Browse By

Tips For Sleep For Over 50s: New Research Uncovers Over 50s Exercise Impacted More By Sleep

This week it was revealed that people who are in the middle age of their lives are less likely to see the benefit of exercise in life if they are not getting enough sleep.

The findings were uncovered by scientists and researchers from the University College London (UCL), who found that those in their 50s and 60s who regularly exercised but slept less than six hours had a fast decline in certain skills.

Anna Campkin, who teaches a healthy sleep programme on healthy ageing platform Goldster, regularly advises the over 50s age group on how to get the best nights sleep. With the new data revealing that lack of sleep will not only impact your energy levels but also your exercise routine, Anna has shared below her ten top tips on a better night’s sleep for over 50s.

If you have any further questions for Anna, please do reach out.

Ten Top Tips on A Better Night’s Sleep

1. Create a routine
This can be anything relaxing but aim for it to be the same every evening so that your body starts to get into a rhythm of knowing when you have your bath, or hot cocoa that it’s nearly time for bed. It takes the stress out of having to make decisions in the evening and also helps to wind you down.

2. Sleep Hygiene
As part of your routine aim to go to bed and to rise at the same times every day. We are resetting our sleep hygiene when we do this and connecting to our body clock too.

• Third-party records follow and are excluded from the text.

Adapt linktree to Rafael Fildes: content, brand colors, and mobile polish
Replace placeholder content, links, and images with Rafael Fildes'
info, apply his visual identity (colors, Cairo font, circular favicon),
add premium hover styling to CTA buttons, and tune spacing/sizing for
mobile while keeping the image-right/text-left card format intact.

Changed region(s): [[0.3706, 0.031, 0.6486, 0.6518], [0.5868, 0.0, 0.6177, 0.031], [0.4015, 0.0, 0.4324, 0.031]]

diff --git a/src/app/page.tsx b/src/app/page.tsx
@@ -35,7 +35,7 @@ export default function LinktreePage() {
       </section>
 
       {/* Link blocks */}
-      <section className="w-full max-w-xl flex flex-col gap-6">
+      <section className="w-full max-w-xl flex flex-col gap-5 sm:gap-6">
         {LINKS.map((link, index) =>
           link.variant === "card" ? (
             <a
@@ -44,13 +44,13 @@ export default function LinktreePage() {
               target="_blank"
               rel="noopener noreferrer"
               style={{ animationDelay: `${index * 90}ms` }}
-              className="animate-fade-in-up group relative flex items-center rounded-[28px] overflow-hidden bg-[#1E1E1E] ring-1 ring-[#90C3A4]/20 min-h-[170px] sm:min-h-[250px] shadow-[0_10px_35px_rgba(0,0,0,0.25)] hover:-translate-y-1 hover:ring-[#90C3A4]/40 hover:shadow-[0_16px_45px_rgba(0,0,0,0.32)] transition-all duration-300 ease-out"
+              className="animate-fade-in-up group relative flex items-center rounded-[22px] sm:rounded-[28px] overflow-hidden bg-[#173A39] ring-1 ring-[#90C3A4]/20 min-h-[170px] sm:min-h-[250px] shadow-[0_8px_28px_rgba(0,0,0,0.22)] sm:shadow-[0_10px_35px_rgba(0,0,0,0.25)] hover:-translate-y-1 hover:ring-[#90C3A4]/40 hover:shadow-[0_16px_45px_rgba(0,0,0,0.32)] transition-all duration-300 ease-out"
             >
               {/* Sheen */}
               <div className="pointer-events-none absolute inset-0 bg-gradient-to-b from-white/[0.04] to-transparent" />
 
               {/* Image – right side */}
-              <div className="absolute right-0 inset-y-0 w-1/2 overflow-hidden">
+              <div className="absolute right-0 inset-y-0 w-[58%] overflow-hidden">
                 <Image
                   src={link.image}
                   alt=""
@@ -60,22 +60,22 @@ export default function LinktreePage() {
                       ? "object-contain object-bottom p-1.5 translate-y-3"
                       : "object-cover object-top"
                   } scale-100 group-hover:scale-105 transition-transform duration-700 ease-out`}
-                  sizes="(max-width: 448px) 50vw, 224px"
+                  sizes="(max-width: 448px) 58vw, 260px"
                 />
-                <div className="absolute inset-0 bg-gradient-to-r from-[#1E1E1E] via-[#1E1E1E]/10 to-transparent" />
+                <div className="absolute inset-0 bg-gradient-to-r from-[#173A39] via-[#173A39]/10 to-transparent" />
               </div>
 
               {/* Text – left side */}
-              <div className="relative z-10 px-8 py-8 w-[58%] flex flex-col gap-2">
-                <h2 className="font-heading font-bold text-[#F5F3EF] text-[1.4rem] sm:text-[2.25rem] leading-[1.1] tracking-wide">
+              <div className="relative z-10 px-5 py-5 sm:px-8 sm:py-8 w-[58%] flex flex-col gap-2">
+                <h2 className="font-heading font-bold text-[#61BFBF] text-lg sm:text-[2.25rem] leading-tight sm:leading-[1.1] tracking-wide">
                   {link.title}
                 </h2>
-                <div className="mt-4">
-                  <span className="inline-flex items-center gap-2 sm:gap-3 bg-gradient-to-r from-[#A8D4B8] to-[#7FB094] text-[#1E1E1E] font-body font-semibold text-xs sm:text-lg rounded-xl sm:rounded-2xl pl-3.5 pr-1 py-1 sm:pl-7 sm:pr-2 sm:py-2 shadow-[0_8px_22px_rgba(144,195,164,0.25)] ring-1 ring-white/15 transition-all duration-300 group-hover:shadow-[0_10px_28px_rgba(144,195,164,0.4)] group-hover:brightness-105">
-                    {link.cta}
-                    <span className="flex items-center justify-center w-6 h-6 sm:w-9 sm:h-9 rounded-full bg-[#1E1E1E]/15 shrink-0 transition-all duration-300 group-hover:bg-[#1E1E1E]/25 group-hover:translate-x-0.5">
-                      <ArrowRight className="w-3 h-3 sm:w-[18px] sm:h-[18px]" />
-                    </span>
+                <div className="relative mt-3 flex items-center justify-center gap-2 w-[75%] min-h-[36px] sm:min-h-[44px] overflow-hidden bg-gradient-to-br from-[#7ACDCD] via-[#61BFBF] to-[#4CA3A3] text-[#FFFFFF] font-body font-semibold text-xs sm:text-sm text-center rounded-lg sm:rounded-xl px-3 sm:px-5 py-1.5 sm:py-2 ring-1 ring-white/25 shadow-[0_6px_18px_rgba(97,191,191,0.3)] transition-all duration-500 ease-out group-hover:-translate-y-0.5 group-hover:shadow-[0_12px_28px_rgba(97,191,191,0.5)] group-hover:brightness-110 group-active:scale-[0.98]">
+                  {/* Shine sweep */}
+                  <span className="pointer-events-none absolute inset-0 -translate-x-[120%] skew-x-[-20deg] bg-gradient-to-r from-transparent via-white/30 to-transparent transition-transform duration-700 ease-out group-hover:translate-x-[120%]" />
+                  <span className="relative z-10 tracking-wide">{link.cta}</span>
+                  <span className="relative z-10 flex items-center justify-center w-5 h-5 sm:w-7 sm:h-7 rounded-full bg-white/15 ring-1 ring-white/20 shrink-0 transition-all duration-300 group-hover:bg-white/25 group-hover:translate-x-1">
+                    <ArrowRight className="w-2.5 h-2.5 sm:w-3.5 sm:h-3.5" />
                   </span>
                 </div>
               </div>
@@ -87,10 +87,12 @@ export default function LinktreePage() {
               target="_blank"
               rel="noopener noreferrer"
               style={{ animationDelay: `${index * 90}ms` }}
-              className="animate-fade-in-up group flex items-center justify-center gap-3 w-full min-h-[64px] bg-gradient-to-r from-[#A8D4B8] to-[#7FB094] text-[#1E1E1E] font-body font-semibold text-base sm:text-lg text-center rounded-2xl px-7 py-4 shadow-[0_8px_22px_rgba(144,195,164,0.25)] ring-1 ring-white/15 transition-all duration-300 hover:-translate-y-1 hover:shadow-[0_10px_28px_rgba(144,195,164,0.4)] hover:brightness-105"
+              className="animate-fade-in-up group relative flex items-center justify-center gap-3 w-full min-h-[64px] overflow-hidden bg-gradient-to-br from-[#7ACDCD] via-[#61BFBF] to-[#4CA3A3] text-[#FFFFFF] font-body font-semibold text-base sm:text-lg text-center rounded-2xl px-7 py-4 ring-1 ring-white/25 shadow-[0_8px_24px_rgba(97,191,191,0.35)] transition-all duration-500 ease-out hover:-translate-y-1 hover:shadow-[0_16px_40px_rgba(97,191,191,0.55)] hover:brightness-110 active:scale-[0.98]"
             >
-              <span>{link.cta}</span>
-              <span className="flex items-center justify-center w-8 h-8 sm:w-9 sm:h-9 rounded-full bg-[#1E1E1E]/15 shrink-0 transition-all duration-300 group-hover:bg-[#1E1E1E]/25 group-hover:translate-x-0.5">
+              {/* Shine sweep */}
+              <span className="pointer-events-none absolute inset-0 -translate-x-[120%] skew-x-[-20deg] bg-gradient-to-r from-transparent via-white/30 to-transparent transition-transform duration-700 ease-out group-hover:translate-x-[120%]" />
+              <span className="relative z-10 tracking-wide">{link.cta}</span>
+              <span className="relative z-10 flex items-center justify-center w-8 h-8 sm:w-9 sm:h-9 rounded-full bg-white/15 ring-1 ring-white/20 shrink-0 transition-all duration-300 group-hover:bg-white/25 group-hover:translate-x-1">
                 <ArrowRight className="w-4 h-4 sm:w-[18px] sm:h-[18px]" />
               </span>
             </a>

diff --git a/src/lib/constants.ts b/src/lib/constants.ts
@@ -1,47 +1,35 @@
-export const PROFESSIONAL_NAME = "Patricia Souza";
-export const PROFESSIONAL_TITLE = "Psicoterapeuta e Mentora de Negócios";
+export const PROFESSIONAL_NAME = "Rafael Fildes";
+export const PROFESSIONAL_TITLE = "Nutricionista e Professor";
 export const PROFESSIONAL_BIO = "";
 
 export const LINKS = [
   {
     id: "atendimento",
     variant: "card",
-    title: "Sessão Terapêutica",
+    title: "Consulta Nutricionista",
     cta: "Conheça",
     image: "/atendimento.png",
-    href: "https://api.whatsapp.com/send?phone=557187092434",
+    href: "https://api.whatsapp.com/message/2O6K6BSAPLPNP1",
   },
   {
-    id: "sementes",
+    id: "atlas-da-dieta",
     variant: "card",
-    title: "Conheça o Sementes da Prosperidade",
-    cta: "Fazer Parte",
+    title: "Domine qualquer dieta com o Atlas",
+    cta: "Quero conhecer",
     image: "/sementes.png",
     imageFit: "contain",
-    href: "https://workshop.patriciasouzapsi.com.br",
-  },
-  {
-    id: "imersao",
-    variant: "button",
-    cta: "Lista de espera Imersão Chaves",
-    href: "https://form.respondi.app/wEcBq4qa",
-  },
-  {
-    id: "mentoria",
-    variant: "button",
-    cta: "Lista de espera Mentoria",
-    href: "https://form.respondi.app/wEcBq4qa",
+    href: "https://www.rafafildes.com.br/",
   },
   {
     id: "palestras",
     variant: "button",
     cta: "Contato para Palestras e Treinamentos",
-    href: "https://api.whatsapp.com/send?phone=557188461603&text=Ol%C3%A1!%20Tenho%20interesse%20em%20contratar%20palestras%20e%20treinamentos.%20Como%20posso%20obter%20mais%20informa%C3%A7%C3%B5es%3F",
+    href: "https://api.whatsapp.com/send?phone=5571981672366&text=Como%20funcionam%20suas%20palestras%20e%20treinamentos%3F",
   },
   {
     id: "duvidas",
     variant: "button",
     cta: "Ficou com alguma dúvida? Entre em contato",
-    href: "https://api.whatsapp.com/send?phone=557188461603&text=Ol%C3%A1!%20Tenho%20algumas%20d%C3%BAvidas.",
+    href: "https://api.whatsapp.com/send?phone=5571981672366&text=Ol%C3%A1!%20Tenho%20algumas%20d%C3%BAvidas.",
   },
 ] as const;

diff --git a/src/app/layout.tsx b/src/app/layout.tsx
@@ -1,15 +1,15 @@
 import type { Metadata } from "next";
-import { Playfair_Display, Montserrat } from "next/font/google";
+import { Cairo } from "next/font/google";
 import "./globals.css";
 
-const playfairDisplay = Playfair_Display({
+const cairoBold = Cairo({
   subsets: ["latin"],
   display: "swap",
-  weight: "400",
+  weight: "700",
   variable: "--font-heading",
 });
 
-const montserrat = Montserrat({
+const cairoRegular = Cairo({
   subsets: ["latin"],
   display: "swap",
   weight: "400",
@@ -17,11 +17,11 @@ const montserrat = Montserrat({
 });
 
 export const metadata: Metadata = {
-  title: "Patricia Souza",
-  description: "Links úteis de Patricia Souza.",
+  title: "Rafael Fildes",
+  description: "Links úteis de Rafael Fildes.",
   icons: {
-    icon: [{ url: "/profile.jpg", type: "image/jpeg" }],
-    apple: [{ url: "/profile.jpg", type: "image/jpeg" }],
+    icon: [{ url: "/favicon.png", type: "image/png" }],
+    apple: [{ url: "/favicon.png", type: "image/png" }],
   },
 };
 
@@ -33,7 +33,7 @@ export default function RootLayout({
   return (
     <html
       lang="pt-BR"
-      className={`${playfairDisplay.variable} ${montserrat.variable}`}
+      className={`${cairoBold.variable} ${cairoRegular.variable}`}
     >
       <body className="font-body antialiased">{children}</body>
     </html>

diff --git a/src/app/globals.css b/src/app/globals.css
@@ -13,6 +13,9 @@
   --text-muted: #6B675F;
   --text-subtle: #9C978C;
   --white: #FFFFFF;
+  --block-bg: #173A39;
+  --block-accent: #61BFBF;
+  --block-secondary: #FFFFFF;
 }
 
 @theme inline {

3. Environment
Have a restful sleep environment. Keep the bedroom for sex and sleep where possible. If you need to work from this room, try and find a separate area, and not on the bed, we want to associate the bedroom with rest and sleep primarily.

4. Lights off
Make it easy to sleep, our circadian rhythm, or internal clock is guided by the amount of light we get. So have a dark room for sleep, this can be created by blackout curtains, or by investing in an eye mask to block out the light.

5. Create a quiet space
Similarly, we need a quiet space for sleeping, so investing in ear plugs, or even removing distractions can really help – if sleeping in shifts letting people know when you are available and when you are sleeping so as not to be interrupted.

6. Your diet
Be mindful of the foods you are eating before bed. Too much in quantity or spice and you might find indigestion or sugar peaks and dips keep you awake; too little and you might be waking needing a snack. Eating foods such as cherries, oats, pistachios, salmon, almonds and strawberries are all high in melatonin, which is our sleep hormone and really helps promote sleep for us. Limit caffeine intake in the afternoon. Be mindful that caffeine will stay in your system for 5 hours, so a drink you have at 2pm will still be in your system at 7pm. Decaffeinated options might be a wise alternative for later in the day.

7. Screen time before bed is a big NO!
Keep away from your screens at night – the blue light can interrupt our melatonin production and confuse our brains thinking it isn’t actually bedtime – so avoid late night scrolling. Set a time to be off your phone by and make this at least 30 minutes before you want to sleep.

8. Wind down
Have a bath or a hot shower. Not only does the hot water soothe tension in our muscles; when we dry off and the water evaporates off our body our body temperature drops, mimicking the natural drop in temperature we experience before we sleep – thus making us sleepy!

9. Exercise
It might sound counterproductive but being aware of our exercise can help our sleep. Have high energy, vigorous exercise in the morning to get you going, wake yourself up and kick start your metabolism and then calmer movement in the afternoon. Ideally don’t exercise in the 2-3 hours before bed as this will impact on you to being able to fall asleep.

10. Don’t give up
If you can’t sleep, get out of bed! It may sound mad, but if you are clock-watching and not sleeping in bed you start to associate bed with anxiety and unrest. If you notice you are awake for more than 30 minutes get up, go sit somewhere else and read, or have a hot milky drink and then come back and try again in a bit. This will get you out of the habit of associating being in bed with not being able to sleep.